This is actually a picture of me

I want everyone to read my book and have a cult following so that people pay $100,000 to hear me talk about the same stuff they read in the book.

I want to be the most-coveted, sexiest model first in Buffalo, NY and then the world. My modeling career taking off like no other; kick-starting my acting career and then I can finally get continent-loads of money to say a few words on camera. And everyone will love me.

I want to be the best salsa dancer in the world so that everyone sees power oozing out of me as I dance there on the floor. Sweat dripping down their sexy chins as I turn them and twirl them while their hearts throb to my assertive lead. They feel sexy in my arms. I am after all, a model.

If only I could avoid stepping on their feet, I’d look like that!

All the while, the GTalk, Skype and Facebook alerts continue to ask for my attention. All these distractions. All these dreams. Are these dreams just another distraction?

Meanwhile, people are starving. People can’t get access to clean drinking water. Babies are dying from diarrhea because of that. Cancer is rampant. The foods we are eating are coated with carcinogens because they preserve the food better and we can now make a higher profit of it.

Hold on, I need to pull out a notebook and generate some ideas to make more money. Maybe I can sell people an e-book: “The 7 foods they must eat to not get cancer” and write about broccoli and stuff. Organic broccoli and blueberries. That’s the cure! $19.95, please! Cha-ching. Now I can finally get that plane and pilot’s license, fly to the mountains and drink a nice cup of herbal tea and meditate at the top. I have to tweet about it, of course. It goes without saying I have to tweet while flying over the pretty sights and maybe upload an instagram picture.

This actually happened.

In an age so digitally-wired and connected that teenagers are falling down manholes while they are texting, why do so many of us feel so alone? How many of us text while walking, while at concerts, check our email at a red light? Flick on the iPad when we’re spending precious time with a loved one? Tune out the world around us to tune into something digital and perhaps less real?  Are we more connected or less? What are we truly connected to?

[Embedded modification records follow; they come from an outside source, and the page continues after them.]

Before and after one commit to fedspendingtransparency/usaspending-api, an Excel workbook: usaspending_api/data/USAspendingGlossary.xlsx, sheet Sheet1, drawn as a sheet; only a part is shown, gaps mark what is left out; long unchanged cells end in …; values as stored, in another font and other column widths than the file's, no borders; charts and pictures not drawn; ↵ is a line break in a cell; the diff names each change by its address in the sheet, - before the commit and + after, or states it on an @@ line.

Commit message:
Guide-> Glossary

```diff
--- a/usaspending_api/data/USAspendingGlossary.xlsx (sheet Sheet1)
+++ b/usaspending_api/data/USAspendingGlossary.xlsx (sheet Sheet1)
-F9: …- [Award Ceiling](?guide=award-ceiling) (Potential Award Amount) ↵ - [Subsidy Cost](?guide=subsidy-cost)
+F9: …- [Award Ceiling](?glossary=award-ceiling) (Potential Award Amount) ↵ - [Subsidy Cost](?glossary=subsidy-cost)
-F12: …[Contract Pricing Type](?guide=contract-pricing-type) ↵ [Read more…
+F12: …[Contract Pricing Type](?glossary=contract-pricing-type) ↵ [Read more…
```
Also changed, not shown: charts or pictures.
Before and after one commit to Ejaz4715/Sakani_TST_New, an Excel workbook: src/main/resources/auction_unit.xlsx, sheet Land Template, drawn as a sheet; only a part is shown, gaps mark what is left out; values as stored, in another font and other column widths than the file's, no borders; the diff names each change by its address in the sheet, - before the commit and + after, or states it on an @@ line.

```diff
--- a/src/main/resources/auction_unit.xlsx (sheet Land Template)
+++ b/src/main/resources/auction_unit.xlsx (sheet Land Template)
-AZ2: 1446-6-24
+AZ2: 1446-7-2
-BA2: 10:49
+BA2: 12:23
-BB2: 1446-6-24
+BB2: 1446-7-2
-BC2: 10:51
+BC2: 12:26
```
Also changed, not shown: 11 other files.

There are of course those moments when we can use an old version of Skype ;) to video chat with our grandparents living half a world away. During those moments I’m truly grateful for all this technology. Once, my grandmother asked me show her how to setup Twitter. She’s in Russia. Why do you need Twitter, grandma?

104 year old grandma on Twitter

I’m really in awe when technology is used to solve big problems. What if we built a huge spaceship; filled it up with all the world’s nuclear weapons, all of its landfill garbage, all the junk that poisons our air, crammed it all in that spaceship and then blasted it off to the edges of the Milky Way? How much would that cost? Could we get crowd-funding?

Do you ever long for simpler times? Even going back just seven years, before iPads existed and before the huge smart-phone boom? The days when we downloaded AIM 5.9, along with DeadAIM to get rid of the ads?

Back when we had an old flip-phone and could share a meal with a loved one and all of our attention was focused on them? Not on the fears of the future, when the next text-crack is going to arrive or what’s happening on our Facebook walls?

I can’t blame the technology. They are simply little addictive inanimate tools, swimming in the sea of the vast world around us; sending us waves of cares when our friends ping us on Twitter. When’s the last time you pinged a loved one with a hand-written letter or drawing? Or simply told them that you love them; not through texting, not through a digital screen of facades, but in-person from your heart?

On a daily basis, I need to remind myself to be more loving, more caring, simply being there for the world around me. Swami Kripalu once said: “Do not fight the dark. Just turn on the light. Let go, and breathe into the goodness that you are. “ I can’t fight the world around me and where it’s heading. I can only be the best version of myself for that world. Someone recently posted a comment on our FB page that made me smile: “How can I download the old version of my own life?” I don’t think you can, my friend. You can simply be here, as you are.

Resist the compulsion. Stay human in the age of digital obsession.